Whichever state backs your candidacy should send a note (on official letterhead, of course) and what qualifications you do have for the job to the President of the Security Council. At the moment, that is Mr. Dato’ Ramlan Ibrahim of Malaysia. If you wait until next month, address it to Mr. Gerard van Bohemen of New Zealand. In August, it should go to Ambassador Uche Joy Ogwu of Nigeria. After that, …. yes, the post changes every month.

If writing to the Council President intimidates you–and don’t we all feel that way at times?–your government can instead consult with the President of the General Assembly, who’ll pass it along. This option has been available since the adoption of Resolution 51/241 in 1997.

Step #2:  Be a woman from Eastern Europe. 

Irina Bokova, Bulgaria
Irina Bokova of Bulgaria is considered a front-runner for UN Secretary General

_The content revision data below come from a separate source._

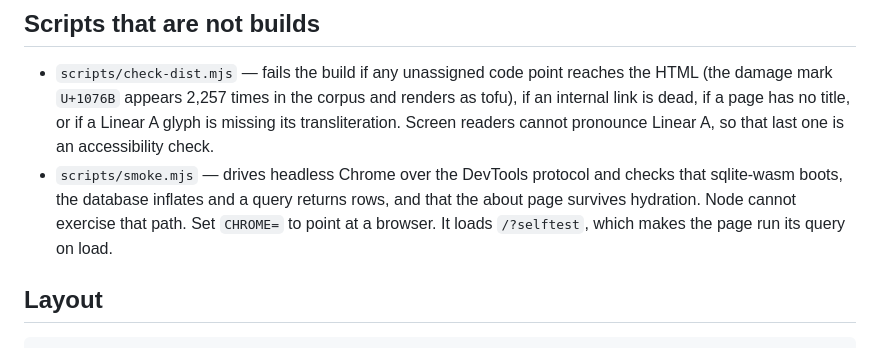
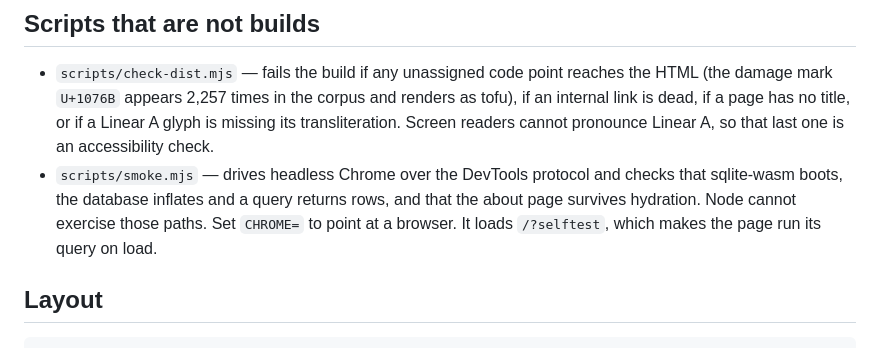
Before and after one commit to AndrewKL/ArianaLinearAProject, a Markdown page: web/README.md, the part around the change. Rendered like a GitHub page.

Commit message:
Rewrap the smoke-test note
Co-Authored-By: Claude Opus 5 (1M context) <noreply@anthropic.com>

```diff
--- a/web/README.md
+++ b/web/README.md
@@ -48,8 +48,9 @@ rewrite rules — and because the text should be readable without JavaScript.
   cannot pronounce Linear A, so that last one is an accessibility check.
 - `scripts/smoke.mjs` — drives headless Chrome over the DevTools protocol and
   checks that sqlite-wasm boots, the database inflates and a query returns
-  rows, and that the about page survives hydration. Node cannot exercise that path. Set `CHROME=` to point at a browser.
-  It loads `/?selftest`, which makes the page run its query on load.
+  rows, and that the about page survives hydration. Node cannot exercise
+  those paths. Set `CHROME=` to point at a browser. It loads `/?selftest`,
+  which makes the page run its query on load.
 
 ## Layout
 
```
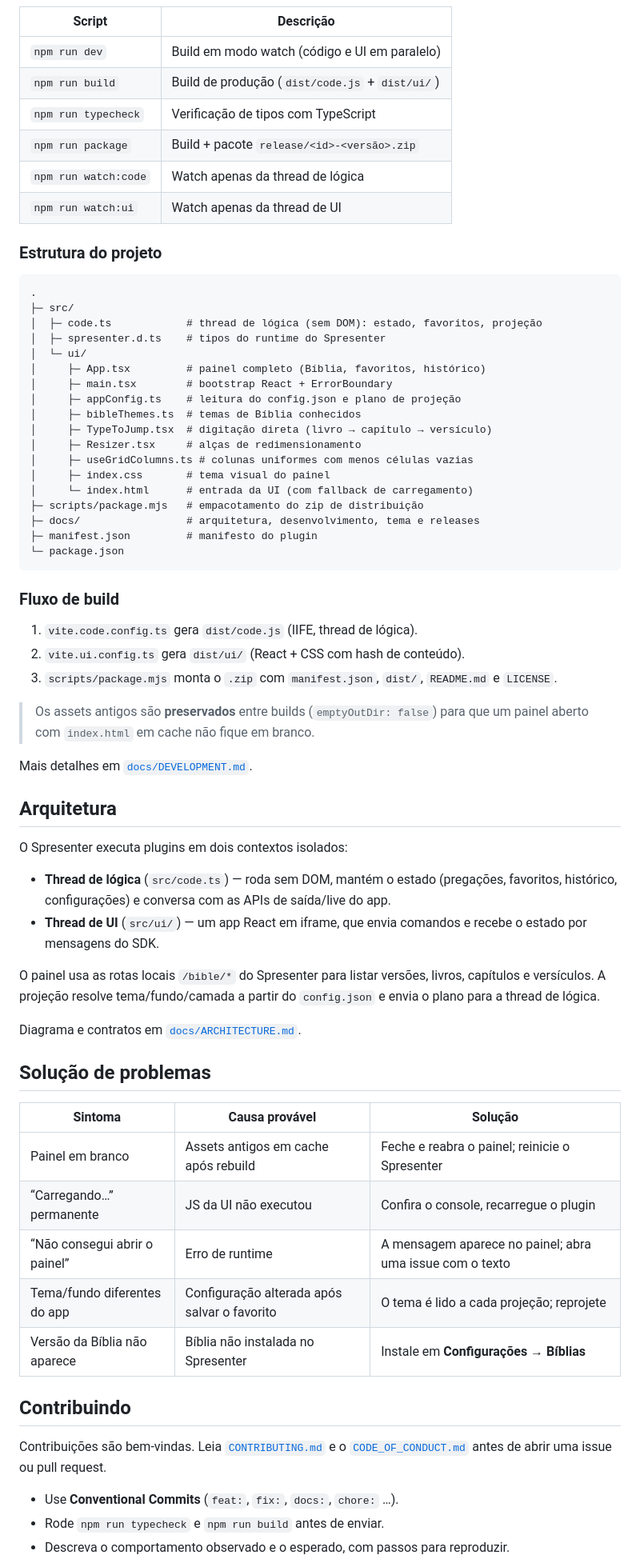
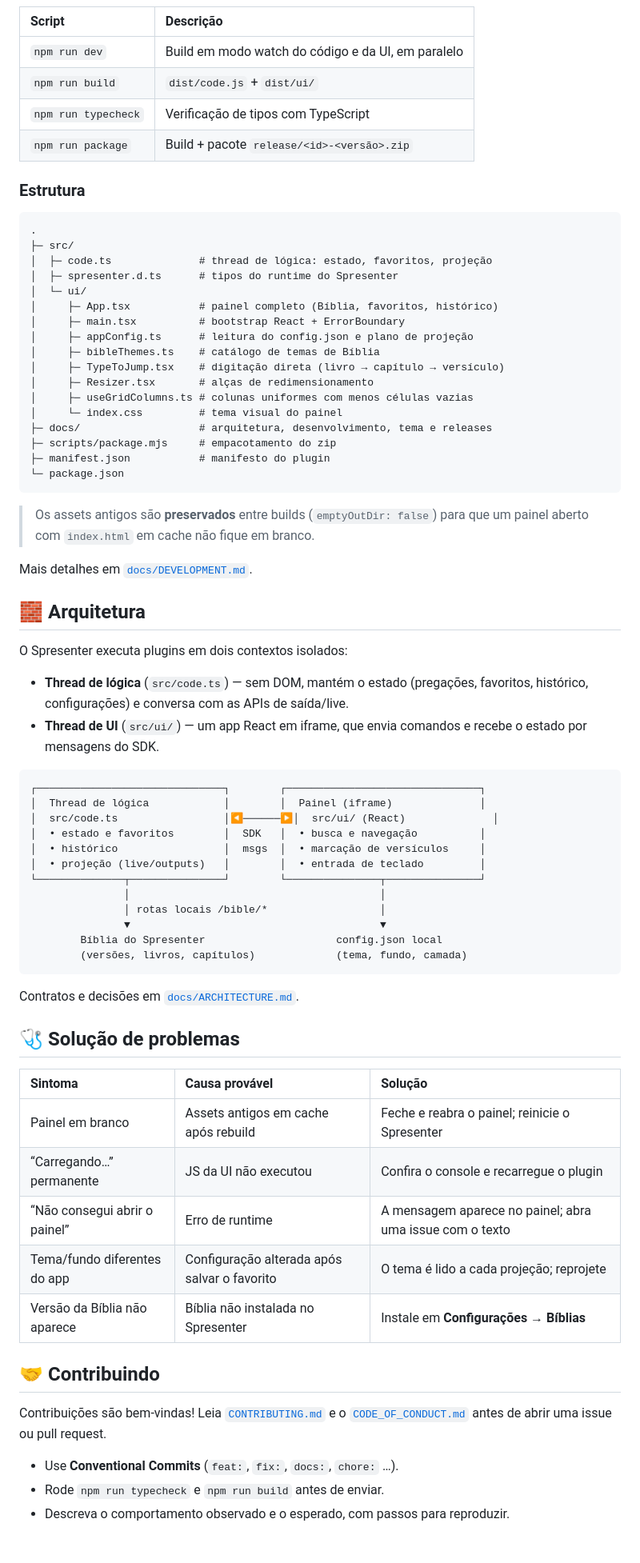
Before and after one commit to ariellaureanorosas/biblia-pro, a Markdown page: README.md, the part around one of its changes. Shown at 80% size. Rendered like a GitHub page; blank space fills up the shorter version.

````diff
--- a/README.md
+++ b/README.md
@@ -195,78 +155,73 @@ npm ci
 | Script | Descrição |
-| --- | --- |
-| `npm run dev` | Build em modo watch (código e UI em paralelo) |
-| `npm run build` | Build de produção (`dist/code.js` + `dist/ui/`) |
+| :-- | :-- |
+| `npm run dev` | Build em modo watch do código e da UI, em paralelo |
+| `npm run build` | `dist/code.js` + `dist/ui/` |
 | `npm run typecheck` | Verificação de tipos com TypeScript |
 | `npm run package` | Build + pacote `release/<id>-<versão>.zip` |
-| `npm run watch:code` | Watch apenas da thread de lógica |
-| `npm run watch:ui` | Watch apenas da thread de UI |
 
-### Estrutura do projeto
+### Estrutura
 
 ```
 .
 ├─ src/
-│  ├─ code.ts            # thread de lógica (sem DOM): estado, favoritos, projeção
-│  ├─ spresenter.d.ts    # tipos do runtime do Spresenter
+│  ├─ code.ts              # thread de lógica: estado, favoritos, projeção
+│  ├─ spresenter.d.ts      # tipos do runtime do Spresenter
 │  └─ ui/
-│     ├─ App.tsx         # painel completo (Bíblia, favoritos, histórico)
-│     ├─ main.tsx        # bootstrap React + ErrorBoundary
-│     ├─ appConfig.ts    # leitura do config.json e plano de projeção
-│     ├─ bibleThemes.ts  # temas de Bíblia conhecidos
-│     ├─ TypeToJump.tsx  # digitação direta (livro → capítulo → versículo)
-│     ├─ Resizer.tsx     # alças de redimensionamento
+│     ├─ App.tsx           # painel completo (Bíblia, favoritos, histórico)
+│     ├─ main.tsx          # bootstrap React + ErrorBoundary
+│     ├─ appConfig.ts      # leitura do config.json e plano de projeção
+│     ├─ bibleThemes.ts    # catálogo de temas de Bíblia
+│     ├─ TypeToJump.tsx    # digitação direta (livro → capítulo → versículo)
+│     ├─ Resizer.tsx       # alças de redimensionamento
 │     ├─ useGridColumns.ts # colunas uniformes com menos células vazias
-│     ├─ index.css       # tema visual do painel
-│     └─ index.html      # entrada da UI (com fallback de carregamento)
-├─ scripts/package.mjs   # empacotamento do zip de distribuição
-├─ docs/                 # arquitetura, desenvolvimento, tema e releases
-├─ manifest.json         # manifesto do plugin
+│     └─ index.css         # tema visual do painel
+├─ docs/                   # arquitetura, desenvolvimento, tema e releases
+├─ scripts/package.mjs     # empacotamento do zip
+├─ manifest.json           # manifesto do plugin
 └─ package.json
 ```
 
-### Fluxo de build
-
-1. `vite.code.config.ts` gera `dist/code.js` (IIFE, thread de lógica).
-2. `vite.ui.config.ts` gera `dist/ui/` (React + CSS com hash de conteúdo).
-3. `scripts/package.mjs` monta o `.zip` com `manifest.json`, `dist/`,
-   `README.md` e `LICENSE`.
-
-> Os assets antigos são **preservados** entre builds (`emptyOutDir: false`) para
-> que um painel aberto com `index.html` em cache não fique em branco.
+> Os assets antigos são **preservados** entre builds (`emptyOutDir: false`) para que um painel aberto com `index.html` em cache não fique em branco.
 
 Mais detalhes em [`docs/DEVELOPMENT.md`](docs/DEVELOPMENT.md).
 
-## Arquitetura
+## 🧱 Arquitetura
 
 O Spresenter executa plugins em dois contextos isolados:
 
-- **Thread de lógica** (`src/code.ts`) — roda sem DOM, mantém o estado
-  (pregações, favoritos, histórico, configurações) e conversa com as APIs de
-  saída/live do app.
-- **Thread de UI** (`src/ui/`) — um app React em iframe, que envia comandos e
-  recebe o estado por mensagens do SDK.
+- **Thread de lógica** (`src/code.ts`) — sem DOM, mantém o estado (pregações, favoritos, histórico, configurações) e conversa com as APIs de saída/live.
+- **Thread de UI** (`src/ui/`) — um app React em iframe, que envia comandos e recebe o estado por mensagens do SDK.
 
-O painel usa as rotas locais `/bible/*` do Spresenter para listar versões,
-livros, capítulos e versículos. A projeção resolve tema/fundo/camada a partir do
-`config.json` e envia o plano para a thread de lógica.
+```
+┌──────────────────────────────┐        ┌───────────────────────────────┐
+│  Thread de lógica            │        │  Painel (iframe)              │
+│  src/code.ts                 │◀──────▶│  src/ui/ (React)              │
+│  • estado e favoritos        │  SDK   │  • busca e navegação          │
+│  • histórico                 │  msgs  │  • marcação de versículos     │
+│  • projeção (live/outputs)   │        │  • entrada de teclado         │
+└──────────────┬───────────────┘        └───────────────┬───────────────┘
+               │                                        │
+               │ rotas locais /bible/*                  │
+               ▼                                        ▼
+        Bíblia do Spresenter                     config.json local
+        (versões, livros, capítulos)             (tema, fundo, camada)
+```
 
-Diagrama e contratos em [`docs/ARCHITECTURE.md`](docs/ARCHITECTURE.md).
+Contratos e decisões em [`docs/ARCHITECTURE.md`](docs/ARCHITECTURE.md).
 
-## Solução de problemas
+## 🩺 Solução de problemas
 
 | Sintoma | Causa provável | Solução |
-| --- | --- | --- |
+| :-- | :-- | :-- |
 | Painel em branco | Assets antigos em cache após rebuild | Feche e reabra o painel; reinicie o Spresenter |
-| “Carregando…” permanente | JS da UI não executou | Confira o console, recarregue o plugin |
+| “Carregando…” permanente | JS da UI não executou | Confira o console e recarregue o plugin |
 | “Não consegui abrir o painel” | Erro de runtime | A mensagem aparece no painel; abra uma issue com o texto |
 | Tema/fundo diferentes do app | Configuração alterada após salvar o favorito | O tema é lido a cada projeção; reprojete |
 | Versão da Bíblia não aparece | Bíblia não instalada no Spresenter | Instale em **Configurações → Bíblias** |
 
-## Contribuindo
+## 🤝 Contribuindo
 
-Contribuições são bem-vindas. Leia [`CONTRIBUTING.md`](CONTRIBUTING.md) e o
-[`CODE_OF_CONDUCT.md`](CODE_OF_CONDUCT.md) antes de abrir uma issue ou pull
-request.
+Contribuições são bem-vindas! Leia [`CONTRIBUTING.md`](CONTRIBUTING.md) e o [`CODE_OF_CONDUCT.md`](CODE_OF_CONDUCT.md) antes de abrir uma issue ou pull request.
 
 - Use **Conventional Commits** (`feat:`, `fix:`, `docs:`, `chore:` …).
 - Rode `npm run typecheck` e `npm run build` antes de enviar.
````
Also changed, not shown: other parts of README.md (+97 -133 lines), CHANGELOG.md (+6 -0 lines), docs/screenshots/panel.png (added), docs/screenshots/search.png (added), 3 other files.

The eight Secretaries General to date have all been men. Statistically speaking, you’d think your chances would improve if you were, too. But there is growing sentiment that it’s time a woman to take charge, particularly if she’s from Eastern Europe. I guess Vaira Vīķe-Freiberga of Latvia left an impression. She was the first female candidate who publicly campaigned for the post. But she was ahead of her time, competing in 2006 against a number of Asian males. This year Vaira is out, but several advocacy groups have put together “binders full of women” candidates who are more than qualified. Better yet, there is a “Group of Friends” among UN members who have met to discuss how to make this happen.

The narrowing of candidates to Eastern Europe has been a long time coming. No one from there has held the post in 70 years, and there is a growing sense that it’s time. So you have a shot – even if you have to face down Vitaly Churkin to get the job. He’s not keen on women candidates, either.

Step #3: Get your name on the “short list”

If you haven’t already, get your campaign plans together now. It’s expected that several nominees will confirm their candidacies in mid-September, using the opening of the 70th General Assembly to launch their campaigns. You’ll need to be prepared to do the same.


Being late to the game, however, is not the end of the world. By “short list” we actually mean everyone who is nominated. Other multilateral races may require those with the fewest votes to drop out in each round, but that’s not how we do things in this contest.  As an aspiring Secretary General, you’ll be in to the end. But several states are pushing for the “short list” to be the final list–meaning a deadline for nominations. The Security Council hasn’t agreed to this yet—the U.S. is openly opposed to it—but better safe than sorry. So don’t dally.

Step #4:  Be social. 

“This used to be a job for which people didn’t have to campaign.” Well, as Shashi Tharoor and others learned in 2006, that’s no longer the case. So hire that travel coordinator and hit the road. There are at least fifteen cities I can guarantee need to be on your itinerary.  Meet with a few civil society groups. Learn a little French. Be prepared to shake hands, kiss babies and make deals. (Be careful on this last point; the current SG raised some eyebrows on this in 2006.)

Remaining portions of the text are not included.